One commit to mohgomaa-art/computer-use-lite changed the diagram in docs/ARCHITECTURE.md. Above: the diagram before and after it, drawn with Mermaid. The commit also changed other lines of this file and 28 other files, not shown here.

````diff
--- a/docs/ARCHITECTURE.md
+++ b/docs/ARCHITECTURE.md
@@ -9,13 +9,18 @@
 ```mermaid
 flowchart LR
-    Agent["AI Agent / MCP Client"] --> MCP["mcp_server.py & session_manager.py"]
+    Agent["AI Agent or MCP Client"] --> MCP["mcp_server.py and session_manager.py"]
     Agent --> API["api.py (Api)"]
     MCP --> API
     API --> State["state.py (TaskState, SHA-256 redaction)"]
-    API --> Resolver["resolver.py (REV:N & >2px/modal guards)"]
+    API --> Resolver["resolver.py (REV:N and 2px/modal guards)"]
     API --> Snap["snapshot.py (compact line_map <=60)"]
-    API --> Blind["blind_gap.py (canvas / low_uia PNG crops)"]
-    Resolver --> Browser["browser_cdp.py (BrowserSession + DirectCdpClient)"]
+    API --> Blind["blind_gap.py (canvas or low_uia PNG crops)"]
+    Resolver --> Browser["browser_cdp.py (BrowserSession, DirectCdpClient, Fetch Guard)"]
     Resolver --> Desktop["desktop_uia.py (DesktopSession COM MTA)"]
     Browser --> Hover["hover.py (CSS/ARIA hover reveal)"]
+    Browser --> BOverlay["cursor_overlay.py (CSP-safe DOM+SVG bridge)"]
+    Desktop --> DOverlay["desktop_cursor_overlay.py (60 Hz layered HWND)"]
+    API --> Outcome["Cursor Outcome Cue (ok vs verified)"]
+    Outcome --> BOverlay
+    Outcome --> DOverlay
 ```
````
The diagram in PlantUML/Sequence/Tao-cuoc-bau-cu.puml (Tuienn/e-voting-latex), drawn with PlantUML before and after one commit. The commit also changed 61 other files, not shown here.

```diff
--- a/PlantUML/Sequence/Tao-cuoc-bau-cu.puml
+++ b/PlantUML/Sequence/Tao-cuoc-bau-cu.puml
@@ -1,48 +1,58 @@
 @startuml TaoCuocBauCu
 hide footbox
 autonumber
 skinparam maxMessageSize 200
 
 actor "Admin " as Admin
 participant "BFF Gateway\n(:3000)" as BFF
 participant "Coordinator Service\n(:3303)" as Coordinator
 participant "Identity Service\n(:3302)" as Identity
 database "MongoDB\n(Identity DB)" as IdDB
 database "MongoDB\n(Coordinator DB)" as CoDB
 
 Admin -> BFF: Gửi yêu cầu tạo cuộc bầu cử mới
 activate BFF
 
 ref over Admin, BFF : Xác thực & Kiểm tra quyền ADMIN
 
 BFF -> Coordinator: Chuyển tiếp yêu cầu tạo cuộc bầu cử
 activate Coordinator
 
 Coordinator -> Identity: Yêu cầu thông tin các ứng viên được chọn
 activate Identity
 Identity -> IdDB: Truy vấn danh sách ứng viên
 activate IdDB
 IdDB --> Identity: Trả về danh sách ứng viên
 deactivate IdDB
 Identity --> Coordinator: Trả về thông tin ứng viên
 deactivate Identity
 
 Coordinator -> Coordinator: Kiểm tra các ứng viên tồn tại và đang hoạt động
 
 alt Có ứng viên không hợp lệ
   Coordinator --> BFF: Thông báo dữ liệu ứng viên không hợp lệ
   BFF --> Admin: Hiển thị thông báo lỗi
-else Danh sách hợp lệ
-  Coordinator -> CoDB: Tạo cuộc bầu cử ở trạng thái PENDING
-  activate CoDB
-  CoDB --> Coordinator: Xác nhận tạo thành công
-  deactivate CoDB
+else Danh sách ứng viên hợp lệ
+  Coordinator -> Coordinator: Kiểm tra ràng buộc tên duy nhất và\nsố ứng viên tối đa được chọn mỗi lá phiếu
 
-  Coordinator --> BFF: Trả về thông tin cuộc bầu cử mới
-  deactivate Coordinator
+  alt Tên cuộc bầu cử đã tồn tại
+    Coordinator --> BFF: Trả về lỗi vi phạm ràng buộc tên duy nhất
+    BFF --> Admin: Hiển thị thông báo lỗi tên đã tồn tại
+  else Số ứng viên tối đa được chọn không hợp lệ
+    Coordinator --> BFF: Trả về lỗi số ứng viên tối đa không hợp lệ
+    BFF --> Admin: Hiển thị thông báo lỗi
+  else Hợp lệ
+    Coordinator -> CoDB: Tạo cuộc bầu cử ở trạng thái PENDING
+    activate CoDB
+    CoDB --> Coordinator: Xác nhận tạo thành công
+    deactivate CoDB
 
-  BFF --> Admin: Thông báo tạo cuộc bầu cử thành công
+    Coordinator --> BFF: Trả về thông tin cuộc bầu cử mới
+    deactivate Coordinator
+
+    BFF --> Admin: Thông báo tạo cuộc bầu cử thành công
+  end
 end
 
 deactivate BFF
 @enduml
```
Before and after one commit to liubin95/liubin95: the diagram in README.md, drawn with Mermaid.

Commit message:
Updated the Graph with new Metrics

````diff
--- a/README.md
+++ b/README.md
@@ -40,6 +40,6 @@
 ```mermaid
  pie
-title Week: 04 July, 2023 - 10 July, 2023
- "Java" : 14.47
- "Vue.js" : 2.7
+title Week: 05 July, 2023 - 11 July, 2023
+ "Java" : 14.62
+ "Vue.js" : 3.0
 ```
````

__ABOUT THIS EXERCISE__
For the string "CoDB", count the matching lines in the listing and give that number by itself.

__OUTPUT BELOW__
9